(Supplied records):
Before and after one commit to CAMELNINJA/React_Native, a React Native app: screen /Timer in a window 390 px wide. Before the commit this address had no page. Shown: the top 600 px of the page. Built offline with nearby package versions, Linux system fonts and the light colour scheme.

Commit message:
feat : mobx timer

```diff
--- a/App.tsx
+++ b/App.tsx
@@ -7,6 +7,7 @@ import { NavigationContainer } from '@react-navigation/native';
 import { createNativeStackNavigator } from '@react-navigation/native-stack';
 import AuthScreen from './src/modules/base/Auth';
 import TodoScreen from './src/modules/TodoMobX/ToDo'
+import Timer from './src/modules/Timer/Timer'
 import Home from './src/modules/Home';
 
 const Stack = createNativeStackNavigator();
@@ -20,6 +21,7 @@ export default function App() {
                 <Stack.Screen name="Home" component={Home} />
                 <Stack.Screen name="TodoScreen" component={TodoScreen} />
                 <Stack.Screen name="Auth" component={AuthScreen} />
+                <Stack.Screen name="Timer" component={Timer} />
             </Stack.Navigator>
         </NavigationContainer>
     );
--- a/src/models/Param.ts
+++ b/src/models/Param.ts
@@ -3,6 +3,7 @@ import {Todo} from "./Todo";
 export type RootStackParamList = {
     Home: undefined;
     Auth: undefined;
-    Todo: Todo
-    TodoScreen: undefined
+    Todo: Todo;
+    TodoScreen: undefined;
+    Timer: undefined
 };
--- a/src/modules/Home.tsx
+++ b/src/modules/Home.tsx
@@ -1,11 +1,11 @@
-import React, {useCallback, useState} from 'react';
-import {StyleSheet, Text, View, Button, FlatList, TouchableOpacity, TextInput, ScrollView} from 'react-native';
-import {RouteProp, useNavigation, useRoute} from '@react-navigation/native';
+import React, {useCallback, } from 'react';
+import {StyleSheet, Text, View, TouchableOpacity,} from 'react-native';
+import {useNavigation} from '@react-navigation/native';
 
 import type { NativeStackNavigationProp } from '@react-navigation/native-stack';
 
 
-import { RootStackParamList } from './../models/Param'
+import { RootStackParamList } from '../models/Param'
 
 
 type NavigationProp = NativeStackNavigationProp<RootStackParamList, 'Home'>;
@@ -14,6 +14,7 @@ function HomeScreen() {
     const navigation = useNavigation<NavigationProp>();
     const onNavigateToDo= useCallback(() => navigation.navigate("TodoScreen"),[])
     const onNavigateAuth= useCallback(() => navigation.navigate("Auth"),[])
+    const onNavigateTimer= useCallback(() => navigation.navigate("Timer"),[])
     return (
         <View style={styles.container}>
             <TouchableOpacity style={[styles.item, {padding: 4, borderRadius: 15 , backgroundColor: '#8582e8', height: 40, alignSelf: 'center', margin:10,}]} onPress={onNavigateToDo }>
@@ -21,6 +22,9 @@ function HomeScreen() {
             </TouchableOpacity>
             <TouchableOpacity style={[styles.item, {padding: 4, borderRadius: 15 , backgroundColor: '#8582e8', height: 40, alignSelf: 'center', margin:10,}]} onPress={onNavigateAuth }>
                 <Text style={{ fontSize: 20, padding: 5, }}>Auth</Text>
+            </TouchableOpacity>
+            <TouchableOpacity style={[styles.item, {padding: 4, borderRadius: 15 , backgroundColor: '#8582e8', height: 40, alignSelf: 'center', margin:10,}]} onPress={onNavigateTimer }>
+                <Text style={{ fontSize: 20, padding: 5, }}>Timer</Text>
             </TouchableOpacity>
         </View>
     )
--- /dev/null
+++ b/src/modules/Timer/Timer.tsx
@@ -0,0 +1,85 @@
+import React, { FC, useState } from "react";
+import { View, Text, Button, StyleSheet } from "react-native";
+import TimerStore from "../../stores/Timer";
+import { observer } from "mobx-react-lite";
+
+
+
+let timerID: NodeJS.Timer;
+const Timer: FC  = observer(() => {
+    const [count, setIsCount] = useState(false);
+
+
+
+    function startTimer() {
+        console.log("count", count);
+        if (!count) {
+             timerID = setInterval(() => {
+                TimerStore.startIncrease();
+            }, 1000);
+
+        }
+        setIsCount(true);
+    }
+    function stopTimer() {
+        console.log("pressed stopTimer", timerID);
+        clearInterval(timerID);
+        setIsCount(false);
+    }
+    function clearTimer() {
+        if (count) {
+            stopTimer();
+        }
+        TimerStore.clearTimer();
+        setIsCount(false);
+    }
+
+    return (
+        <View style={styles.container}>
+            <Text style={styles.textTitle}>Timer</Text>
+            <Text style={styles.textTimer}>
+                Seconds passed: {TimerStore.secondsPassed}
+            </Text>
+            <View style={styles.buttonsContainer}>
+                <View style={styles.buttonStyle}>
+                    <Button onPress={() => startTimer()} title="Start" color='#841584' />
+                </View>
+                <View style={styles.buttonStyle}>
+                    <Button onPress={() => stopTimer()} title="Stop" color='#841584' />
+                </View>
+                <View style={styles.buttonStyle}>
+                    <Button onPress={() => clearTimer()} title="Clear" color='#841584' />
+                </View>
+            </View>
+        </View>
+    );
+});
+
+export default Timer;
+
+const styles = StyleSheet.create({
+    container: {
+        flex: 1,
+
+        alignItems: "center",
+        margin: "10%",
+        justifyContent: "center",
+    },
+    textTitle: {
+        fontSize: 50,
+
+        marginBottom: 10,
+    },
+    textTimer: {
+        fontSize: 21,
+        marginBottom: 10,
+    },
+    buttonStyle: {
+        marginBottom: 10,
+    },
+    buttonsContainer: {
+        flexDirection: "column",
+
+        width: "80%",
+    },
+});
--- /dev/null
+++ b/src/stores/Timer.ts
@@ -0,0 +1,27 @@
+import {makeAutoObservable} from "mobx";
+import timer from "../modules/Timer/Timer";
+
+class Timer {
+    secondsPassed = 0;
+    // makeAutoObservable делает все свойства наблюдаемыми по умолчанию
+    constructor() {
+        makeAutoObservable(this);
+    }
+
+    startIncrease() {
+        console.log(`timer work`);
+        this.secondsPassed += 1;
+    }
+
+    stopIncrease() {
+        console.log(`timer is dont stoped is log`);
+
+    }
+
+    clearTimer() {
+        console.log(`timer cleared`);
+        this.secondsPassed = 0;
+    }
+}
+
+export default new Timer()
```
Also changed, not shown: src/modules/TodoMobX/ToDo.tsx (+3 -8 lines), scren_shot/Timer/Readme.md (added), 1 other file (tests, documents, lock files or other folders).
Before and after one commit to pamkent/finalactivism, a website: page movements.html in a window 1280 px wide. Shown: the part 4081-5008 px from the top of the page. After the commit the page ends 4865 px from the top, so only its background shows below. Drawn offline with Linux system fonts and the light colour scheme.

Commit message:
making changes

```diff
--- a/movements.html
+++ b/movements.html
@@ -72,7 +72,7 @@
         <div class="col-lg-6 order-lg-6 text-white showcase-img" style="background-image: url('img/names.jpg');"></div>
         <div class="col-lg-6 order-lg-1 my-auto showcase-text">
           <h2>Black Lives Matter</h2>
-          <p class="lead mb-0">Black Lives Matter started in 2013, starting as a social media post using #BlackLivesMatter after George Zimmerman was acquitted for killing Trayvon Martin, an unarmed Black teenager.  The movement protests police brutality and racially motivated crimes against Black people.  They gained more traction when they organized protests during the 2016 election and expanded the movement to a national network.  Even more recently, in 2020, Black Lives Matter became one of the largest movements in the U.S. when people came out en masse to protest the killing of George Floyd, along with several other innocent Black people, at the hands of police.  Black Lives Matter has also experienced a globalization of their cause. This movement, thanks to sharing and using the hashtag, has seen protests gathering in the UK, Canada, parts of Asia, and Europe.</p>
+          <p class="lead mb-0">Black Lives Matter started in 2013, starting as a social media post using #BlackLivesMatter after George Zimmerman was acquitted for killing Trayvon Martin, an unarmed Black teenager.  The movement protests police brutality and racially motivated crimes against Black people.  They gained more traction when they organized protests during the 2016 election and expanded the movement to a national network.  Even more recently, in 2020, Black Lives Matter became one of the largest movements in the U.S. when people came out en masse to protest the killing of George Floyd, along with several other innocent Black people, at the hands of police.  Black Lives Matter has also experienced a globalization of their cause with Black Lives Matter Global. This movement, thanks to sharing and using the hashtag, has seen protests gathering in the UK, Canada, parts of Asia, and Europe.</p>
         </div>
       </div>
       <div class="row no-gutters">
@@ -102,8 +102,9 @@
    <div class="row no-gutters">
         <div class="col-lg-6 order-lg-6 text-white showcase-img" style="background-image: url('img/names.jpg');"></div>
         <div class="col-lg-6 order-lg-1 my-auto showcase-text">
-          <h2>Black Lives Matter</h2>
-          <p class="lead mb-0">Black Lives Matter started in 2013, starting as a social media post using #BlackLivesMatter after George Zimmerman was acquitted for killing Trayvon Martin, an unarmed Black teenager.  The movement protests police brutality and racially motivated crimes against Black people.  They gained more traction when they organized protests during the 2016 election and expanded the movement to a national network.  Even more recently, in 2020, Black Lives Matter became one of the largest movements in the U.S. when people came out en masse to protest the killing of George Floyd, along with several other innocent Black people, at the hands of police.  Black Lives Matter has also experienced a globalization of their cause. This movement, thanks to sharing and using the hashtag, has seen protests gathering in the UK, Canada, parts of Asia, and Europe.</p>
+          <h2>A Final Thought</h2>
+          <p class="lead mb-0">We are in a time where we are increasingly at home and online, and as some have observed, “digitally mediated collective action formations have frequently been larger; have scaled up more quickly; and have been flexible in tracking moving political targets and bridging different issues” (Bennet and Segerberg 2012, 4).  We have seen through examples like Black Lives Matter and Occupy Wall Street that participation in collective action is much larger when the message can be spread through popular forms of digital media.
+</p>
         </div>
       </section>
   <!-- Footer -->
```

(What you need to do): Please find each line in the records above that holds the word "modules", and copy it.

(Solution to the exercise):
 import AuthScreen from './src/modules/base/Auth';
 import TodoScreen from './src/modules/TodoMobX/ToDo'
+import Timer from './src/modules/Timer/Timer'
 import Home from './src/modules/Home';
--- a/src/modules/Home.tsx
+++ b/src/modules/Home.tsx
+++ b/src/modules/Timer/Timer.tsx
+import timer from "../modules/Timer/Timer";
Also changed, not shown: src/modules/TodoMobX/ToDo.tsx (+3 -8 lines), scren_shot/Timer/Readme.md (added), 1 other file (tests, documents, lock files or other folders).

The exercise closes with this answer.